"Don't you want to hear about your new roommate?" Vanessa asked.
Roommate? At that point I'd survived for five days, and the only good things about them were the crème brulée in the dining room and the blessed privacy of my own room. What fresh disaster was this?
Oops. I'd stopped in my tracks and tipped them off that (a) I didn't know, and (b) I wanted to know. And when Vanessa knows you want something, she'll do everything she can not to let you have it.
"I think we should tell her," Emily said. "It would be kinder to get it over with." "I'm sure I'll find out eventually." There, that sounded bored enough. "Byeee." "I hope you like Chinese!" Dani whooped at her own cleverness, and the three of them floated off down the hall.
So I thought, Great, maybe they're having dim sum today for lunch, though what that had to do with my new roommate I had no idea. At that point it hadn't really sunk in that conversation with those three is a dangerous thing.
That had been my first mistake the previous Wednesday, when classes had officially begun. Conversation, I mean. You know, normal civilized discourse with someone you think might be a friend. Like a total dummy, I'd actually thought this about Vanessa, who'd pulled newbie duty, walking me down the hall to show me where my first class was. It turned out to not be my first class, but the teacher was nice about steering me to the right room, where I was, of course, late.
That should've been my first clue.

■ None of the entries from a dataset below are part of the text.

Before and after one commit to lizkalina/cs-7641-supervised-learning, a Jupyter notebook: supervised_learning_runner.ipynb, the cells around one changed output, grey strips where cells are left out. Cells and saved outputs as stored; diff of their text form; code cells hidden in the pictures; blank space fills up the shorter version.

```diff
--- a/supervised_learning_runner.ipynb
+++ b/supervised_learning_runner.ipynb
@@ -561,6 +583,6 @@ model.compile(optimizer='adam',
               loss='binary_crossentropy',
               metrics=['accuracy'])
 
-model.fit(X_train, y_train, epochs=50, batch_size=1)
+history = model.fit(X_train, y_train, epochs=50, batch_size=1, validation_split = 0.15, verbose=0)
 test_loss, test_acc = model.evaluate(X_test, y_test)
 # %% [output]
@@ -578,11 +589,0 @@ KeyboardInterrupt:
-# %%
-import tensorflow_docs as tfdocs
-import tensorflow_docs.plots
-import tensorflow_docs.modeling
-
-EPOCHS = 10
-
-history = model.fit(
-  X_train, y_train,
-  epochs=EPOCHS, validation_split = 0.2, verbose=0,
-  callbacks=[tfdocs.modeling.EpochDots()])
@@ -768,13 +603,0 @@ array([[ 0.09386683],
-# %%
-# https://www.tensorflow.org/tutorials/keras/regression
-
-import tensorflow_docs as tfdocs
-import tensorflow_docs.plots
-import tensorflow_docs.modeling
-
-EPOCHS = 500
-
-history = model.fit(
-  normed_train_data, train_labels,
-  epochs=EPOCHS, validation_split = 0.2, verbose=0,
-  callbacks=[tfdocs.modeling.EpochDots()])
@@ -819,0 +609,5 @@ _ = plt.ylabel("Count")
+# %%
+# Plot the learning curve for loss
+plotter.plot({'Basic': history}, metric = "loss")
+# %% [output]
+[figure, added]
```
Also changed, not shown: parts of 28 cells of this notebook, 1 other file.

My second clue was when Vanessa invited me to eat with them and Dani managed to spill her Coke all over my uniform skirt, which is, as I said, plaid and made of this easy-clean fake wool that people with sensitive skin can wear. She'd jumped up, all full of apologies, and handed me napkins and stuff, but the fact remained that I had to go upstairs and change and then figure out how the laundry service worked, which meant I was late for Biology, too.
On Thursday Dani apologized again, and Vanessa loaned me some of her Bumble and bumble shampoo ("You can't use Paul Mitchell on gorgeous hair like yours—people get that stuff at the drugstore now"), and I was dumb enough to think that maybe things were looking up. Because really, the shampoo was superb. My hair is blond and I wear it long, but before you go hating me for it, it's fine and thick, and the fog we have here in San Francisco makes it go all frizzy. And it's foggy a lot. So this shampoo made it just coo with pleasure.

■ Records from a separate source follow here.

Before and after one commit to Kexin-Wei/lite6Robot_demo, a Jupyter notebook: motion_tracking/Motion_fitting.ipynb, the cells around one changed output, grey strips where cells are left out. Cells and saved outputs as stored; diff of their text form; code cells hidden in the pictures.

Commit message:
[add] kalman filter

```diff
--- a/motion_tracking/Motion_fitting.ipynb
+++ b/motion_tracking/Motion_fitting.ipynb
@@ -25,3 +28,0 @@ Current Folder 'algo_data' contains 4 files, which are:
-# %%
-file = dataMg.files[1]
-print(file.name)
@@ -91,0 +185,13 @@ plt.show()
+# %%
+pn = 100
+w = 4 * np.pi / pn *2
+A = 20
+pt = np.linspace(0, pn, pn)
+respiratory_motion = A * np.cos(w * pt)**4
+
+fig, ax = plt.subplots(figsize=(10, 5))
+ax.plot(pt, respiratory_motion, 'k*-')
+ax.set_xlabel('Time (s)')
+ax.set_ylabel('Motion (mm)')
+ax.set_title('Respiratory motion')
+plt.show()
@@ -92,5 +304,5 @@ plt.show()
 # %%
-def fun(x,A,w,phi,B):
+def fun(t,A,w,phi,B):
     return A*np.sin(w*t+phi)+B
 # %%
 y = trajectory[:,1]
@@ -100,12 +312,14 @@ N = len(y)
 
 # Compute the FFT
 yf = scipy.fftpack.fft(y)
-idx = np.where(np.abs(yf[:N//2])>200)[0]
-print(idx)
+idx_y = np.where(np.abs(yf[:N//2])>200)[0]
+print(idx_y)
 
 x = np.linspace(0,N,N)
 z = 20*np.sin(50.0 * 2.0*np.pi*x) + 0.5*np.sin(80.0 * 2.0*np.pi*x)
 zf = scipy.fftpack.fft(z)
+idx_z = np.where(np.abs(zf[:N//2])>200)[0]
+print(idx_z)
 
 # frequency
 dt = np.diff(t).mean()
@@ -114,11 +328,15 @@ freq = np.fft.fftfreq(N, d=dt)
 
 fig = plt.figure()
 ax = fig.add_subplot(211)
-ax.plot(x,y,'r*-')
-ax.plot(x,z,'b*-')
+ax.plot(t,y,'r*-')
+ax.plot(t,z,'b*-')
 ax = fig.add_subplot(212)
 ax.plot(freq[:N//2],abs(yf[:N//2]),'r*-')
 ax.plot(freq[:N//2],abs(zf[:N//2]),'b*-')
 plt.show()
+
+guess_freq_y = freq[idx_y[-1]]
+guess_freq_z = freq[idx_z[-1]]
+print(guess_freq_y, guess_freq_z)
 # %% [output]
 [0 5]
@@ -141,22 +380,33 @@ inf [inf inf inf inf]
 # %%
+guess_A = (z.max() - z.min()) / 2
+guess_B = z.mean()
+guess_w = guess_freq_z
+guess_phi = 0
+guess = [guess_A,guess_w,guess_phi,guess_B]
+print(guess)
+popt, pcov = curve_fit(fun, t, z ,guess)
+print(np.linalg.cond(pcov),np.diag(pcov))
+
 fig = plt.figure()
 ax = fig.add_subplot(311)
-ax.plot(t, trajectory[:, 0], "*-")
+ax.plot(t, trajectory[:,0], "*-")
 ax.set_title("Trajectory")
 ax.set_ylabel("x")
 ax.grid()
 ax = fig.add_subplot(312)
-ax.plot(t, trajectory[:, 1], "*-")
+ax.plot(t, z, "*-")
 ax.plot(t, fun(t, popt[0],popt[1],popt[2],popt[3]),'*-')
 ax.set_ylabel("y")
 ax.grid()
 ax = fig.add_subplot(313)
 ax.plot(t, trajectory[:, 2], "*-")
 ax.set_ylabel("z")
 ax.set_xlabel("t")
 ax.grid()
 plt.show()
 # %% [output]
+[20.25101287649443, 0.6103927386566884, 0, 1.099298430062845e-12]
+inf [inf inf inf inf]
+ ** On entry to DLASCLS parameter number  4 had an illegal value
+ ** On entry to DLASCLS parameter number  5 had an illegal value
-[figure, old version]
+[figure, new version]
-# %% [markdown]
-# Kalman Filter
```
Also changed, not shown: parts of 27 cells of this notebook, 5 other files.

You're probably asking yourself why I bothered trying to be friends with these girls. The harrowing truth was, I was used to being in the A-list group. It never occurred to me that I wouldn't fit in with the popular girls at Spencer, once I figured out who they were.
Lucky me—Vanessa made that so easy. And I was so lonely and out of my depth that even she was looking good. Her dad had once backed one of my dad's films, so there was that minimal connection.
Too bad it wasn't enough.
jolie.mansfield L, don't let them bug you. Some people are
threatened by anything new. It's a compliment
LMansfield You always find the bright side. Gahh. Love you,
but not helping.
jolie.mansfield What can I do?
LMansfield I'd give absolutely anything to be back in S.B.
LMansfield I want to hang with the kids from my youth group.
Not worry about anything but the SPF of my sun
jolie.mansfield It'll get better. Promise. Heard from Mom?
LMansfield No. She's doing some fundraiser with Angelina.
She's pretty busy.
jolie.mansfield If you say so. Love you.
Copyright © 2008 by Shelley Adina